In the first part of this post, we began discussing the debate about the regulation of coal ash and other industrial byproducts in Michigan. There are concerns about finding the right balance between encouraging reuse of such byproducts and preventing the possible spread of toxic chemicals that could result from doing so.
As we noted in our May 24 post, the Michigan House of Representatives recently passed proposed legislation that would formalize the regulatory criteria for allowing reuse of certain bio-waste materials. The Michigan Senate has passed the proposal as well.
The legislation appears to open the possibility that coal ash - the residue from coal burned to generate electric power - will be used as a filler material in road construction. Another possible use is as a fertilizer supplement in an agricultural setting.

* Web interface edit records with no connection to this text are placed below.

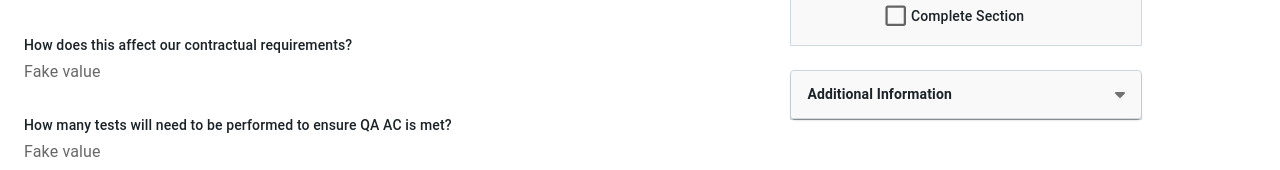
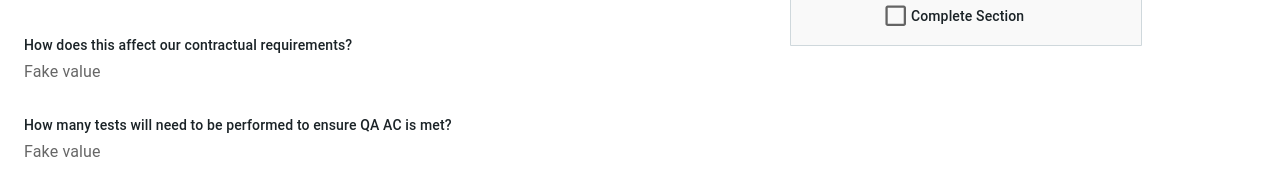
Before and after one commit to michael-peterson-eb/ap-task-tree, a React (Create React App) app: page / in a window 1280 px wide. Shown: the part 294-464 px from the top of the page. Built offline with nearby package versions, Linux system fonts and the light colour scheme.

Commit message:
temporarily removing additional info box

```diff
--- a/src/components/QuestionTypeSection/QuestionTypeSection.tsx
+++ b/src/components/QuestionTypeSection/QuestionTypeSection.tsx
@@ -52,7 +52,7 @@ const QuestionTypeSection = ({ appParams, currentOpsSectionInfo, displaySection
       </Box>
       <Box sx={{ display: "flex", flexDirection: "column", gap: "24px" }}>
         <AssessmentProgressBox isValid={isValid} trigger={trigger} smallScreen={smallScreen} />
-        <AdditionalInfoBox smallScreen={smallScreen} />
+        {/* <AdditionalInfoBox smallScreen={smallScreen} /> */}
       </Box>
     </Box>
   );
```
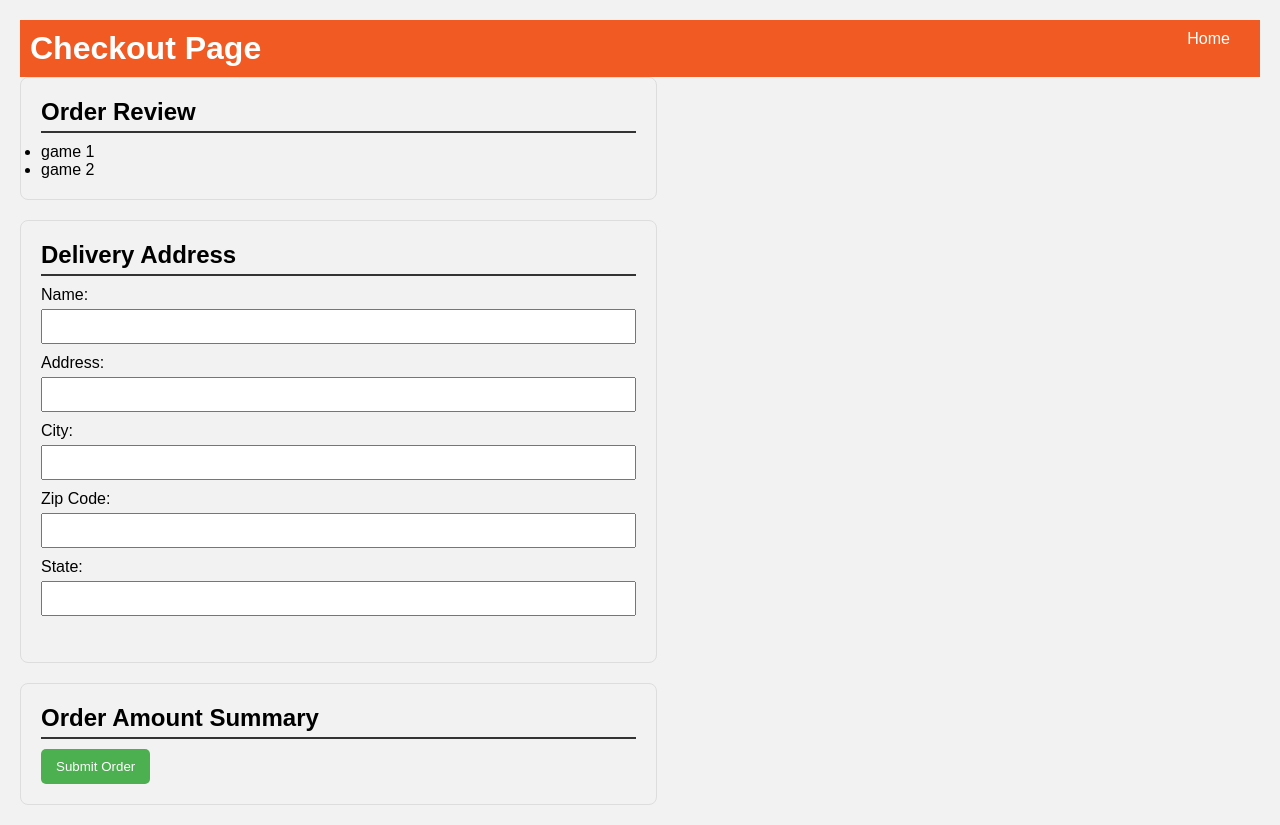
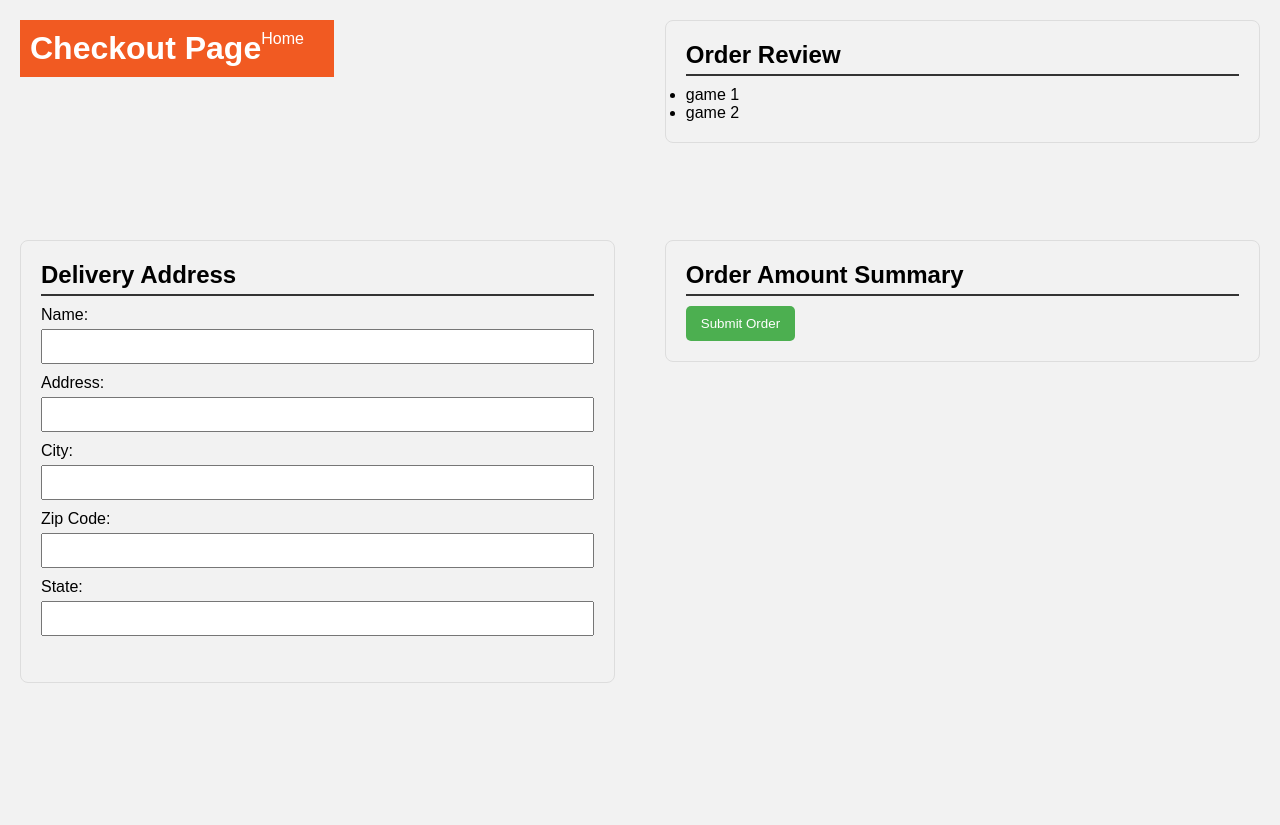
Before and after one commit to Quintanilla270/RoadRunnerVintage, a PHP site: page /checkout.html in a window 1280 px wide. After the commit the page ends 683 px from the top, so only its background shows below. Run offline with PHP 8.4, Linux system fonts and the light colour scheme.

Commit message:
checkout

```diff
--- a/css/checkout.css
+++ b/css/checkout.css
@@ -1,6 +1,11 @@
 body {
     font-family: Arial, sans-serif;
     margin: 20px;
+    display: flex;
+    flex-direction: row;
+    justify-content: space-between;
+    align-items: flex-start;
+    flex-wrap: wrap;
 }
 
 .checkout-box {
@@ -9,6 +14,7 @@ body {
     padding: 20px;
     margin-bottom: 20px;
     width: 48%;
+    box-sizing: border-box;
 }
 
 h2 {
@@ -19,6 +25,7 @@ h2 {
 
 #order-summary {
     width: 48%;
+    box-sizing: border-box;
 }
 
 label {
```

Environmental advocates, however, remain concerned. They contend that coal ash contains toxic metals such as lead and arsenic that can cause water contamination and other harmful effects.
In other words, the Michigan Legislature's recent action to allow "beneficial use" of coal ash does not necessarily settle the matter definitively.
After all, there are other state requirements that apply to solid-waste management. There are also numerous federal laws that regulate the handling of hazardous waste.
The interaction of these laws creates considerable complexity. It is therefore important for construction contractors and others facing environmental regulation issues to carefully consider all of their options.
An attorney who is knowledgeable about land-use and environmental laws can explain those options and help affected parties come to a decision about how to proceed.
Source: WKAR, "Michigan may authorize new uses for toxic coal ash," Kevin Lavery, June 13, 2014
Additional source: Midwest Energy News, "Michigan seeks to expand use of coal ash, but at what cost?" Andy Kalaskovitz, May 19, 2014